The California Consumer Privacy Act ("CCPA") was put together quickly (in approximately one week) as a political compromise to preempt a proposed privacy ballot initiative that contained a number of problematic provisions. (For more on the history of the CCPA, you can find a timeline on page 2 of BCLP’s Practical Guide to the CCPA). Given its hasty drafting there were a number of areas in which the act was at best ambiguous; at worst it would lead to unintended results.

Since its passage there have been more than fifteen proposed amendments to the CCPA. Some of those proposals would impose further regulatory and administrative burdens on business; other proposals have sought to clarify ambiguities and address business impracticalities. On August 31, 2018, the California legislature passed the first amendment to the Act in the form of Senate Bill 1121. Last week an additional six amendments passed the legislature. While some of those amendments marginally improve the Act, there remain a great number of problems with the statute. In addition, there has been a large number of misreports concerning the scope and import of the amendments.
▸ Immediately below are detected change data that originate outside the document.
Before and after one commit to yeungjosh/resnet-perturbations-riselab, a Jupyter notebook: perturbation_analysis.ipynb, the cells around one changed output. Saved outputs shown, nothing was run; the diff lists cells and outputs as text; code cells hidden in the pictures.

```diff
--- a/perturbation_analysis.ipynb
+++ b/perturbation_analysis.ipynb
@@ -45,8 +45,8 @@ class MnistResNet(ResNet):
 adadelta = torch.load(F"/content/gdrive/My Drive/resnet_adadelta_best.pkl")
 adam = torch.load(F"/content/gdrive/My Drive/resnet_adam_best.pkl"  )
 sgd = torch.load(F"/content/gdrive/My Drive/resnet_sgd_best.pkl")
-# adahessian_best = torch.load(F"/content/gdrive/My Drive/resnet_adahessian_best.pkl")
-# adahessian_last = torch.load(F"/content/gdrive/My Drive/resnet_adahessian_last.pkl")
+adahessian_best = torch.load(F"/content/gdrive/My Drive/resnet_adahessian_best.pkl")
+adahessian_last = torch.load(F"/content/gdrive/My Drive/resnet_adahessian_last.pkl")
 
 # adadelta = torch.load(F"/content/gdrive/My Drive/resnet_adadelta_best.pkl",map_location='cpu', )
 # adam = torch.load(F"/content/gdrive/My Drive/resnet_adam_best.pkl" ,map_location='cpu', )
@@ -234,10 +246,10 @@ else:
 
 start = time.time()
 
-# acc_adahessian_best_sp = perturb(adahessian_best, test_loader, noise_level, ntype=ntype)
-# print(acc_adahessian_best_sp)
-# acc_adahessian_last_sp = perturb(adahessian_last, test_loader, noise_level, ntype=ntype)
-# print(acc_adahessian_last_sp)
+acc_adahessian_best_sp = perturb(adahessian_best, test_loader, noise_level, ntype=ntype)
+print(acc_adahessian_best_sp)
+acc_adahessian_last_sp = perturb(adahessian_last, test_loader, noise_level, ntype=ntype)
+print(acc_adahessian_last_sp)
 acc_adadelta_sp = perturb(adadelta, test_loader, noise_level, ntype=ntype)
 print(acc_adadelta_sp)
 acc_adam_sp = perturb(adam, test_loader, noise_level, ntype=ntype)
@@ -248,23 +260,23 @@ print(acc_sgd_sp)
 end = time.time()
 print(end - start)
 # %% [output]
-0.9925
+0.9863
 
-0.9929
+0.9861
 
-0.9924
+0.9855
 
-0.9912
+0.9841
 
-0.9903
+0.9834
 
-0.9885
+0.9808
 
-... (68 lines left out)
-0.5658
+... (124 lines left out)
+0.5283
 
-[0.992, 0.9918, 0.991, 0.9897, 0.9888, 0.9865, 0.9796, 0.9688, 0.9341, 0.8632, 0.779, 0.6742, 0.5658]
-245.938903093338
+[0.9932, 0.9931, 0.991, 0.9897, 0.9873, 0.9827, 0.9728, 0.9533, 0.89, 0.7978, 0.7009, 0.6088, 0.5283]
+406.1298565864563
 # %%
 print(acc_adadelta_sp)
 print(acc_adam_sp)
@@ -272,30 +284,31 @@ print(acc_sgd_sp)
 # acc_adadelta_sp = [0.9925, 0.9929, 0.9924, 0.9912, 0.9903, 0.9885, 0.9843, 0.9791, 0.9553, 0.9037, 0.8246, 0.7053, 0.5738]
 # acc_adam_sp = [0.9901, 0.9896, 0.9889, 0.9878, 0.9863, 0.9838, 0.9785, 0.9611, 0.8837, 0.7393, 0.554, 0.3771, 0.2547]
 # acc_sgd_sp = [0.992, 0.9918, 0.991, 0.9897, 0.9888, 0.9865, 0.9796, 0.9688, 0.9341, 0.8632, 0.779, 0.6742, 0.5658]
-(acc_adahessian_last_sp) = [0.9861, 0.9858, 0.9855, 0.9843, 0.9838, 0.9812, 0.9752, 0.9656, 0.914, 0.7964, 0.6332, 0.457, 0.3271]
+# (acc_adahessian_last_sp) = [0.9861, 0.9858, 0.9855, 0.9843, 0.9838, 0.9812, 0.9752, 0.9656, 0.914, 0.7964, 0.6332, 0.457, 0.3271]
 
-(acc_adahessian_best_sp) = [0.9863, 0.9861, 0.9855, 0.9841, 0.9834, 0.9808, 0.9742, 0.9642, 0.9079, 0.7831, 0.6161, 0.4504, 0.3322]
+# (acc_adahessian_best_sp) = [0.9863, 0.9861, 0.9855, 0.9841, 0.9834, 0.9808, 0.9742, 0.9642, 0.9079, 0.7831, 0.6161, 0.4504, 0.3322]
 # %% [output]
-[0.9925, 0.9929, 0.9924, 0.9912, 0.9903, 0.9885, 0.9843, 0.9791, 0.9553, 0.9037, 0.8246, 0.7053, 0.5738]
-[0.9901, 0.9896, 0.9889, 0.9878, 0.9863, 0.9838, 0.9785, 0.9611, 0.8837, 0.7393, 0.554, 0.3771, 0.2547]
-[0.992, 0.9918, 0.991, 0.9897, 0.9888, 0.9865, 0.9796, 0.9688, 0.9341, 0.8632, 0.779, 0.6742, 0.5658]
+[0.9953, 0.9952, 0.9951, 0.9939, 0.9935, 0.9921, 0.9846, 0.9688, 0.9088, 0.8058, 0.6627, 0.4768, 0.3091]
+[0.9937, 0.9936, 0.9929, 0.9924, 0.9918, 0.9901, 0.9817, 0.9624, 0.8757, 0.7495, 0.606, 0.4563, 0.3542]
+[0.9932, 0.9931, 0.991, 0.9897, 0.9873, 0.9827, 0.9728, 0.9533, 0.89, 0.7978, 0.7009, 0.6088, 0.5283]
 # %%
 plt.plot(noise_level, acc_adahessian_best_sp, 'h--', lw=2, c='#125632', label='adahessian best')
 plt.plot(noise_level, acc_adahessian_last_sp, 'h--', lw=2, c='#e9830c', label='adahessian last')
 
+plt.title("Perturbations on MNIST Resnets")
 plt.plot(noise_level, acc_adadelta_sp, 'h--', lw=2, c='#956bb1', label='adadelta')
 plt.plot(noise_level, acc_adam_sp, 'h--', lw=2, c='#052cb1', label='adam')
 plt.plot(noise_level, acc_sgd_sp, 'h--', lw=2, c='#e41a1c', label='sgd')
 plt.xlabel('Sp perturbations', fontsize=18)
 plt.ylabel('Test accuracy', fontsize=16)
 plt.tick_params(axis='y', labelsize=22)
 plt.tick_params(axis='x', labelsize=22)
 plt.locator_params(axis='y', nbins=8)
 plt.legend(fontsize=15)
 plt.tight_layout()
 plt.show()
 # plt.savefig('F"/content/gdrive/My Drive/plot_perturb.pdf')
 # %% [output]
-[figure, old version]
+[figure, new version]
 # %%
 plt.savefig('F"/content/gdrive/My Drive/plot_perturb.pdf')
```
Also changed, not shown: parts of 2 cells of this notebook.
While the following provides a summary of each amendment, BCLP will be publishing a series of frequently asked questions that address how the amendments impact compliance with the Act. 

 Summary of the Amendments to the CCPA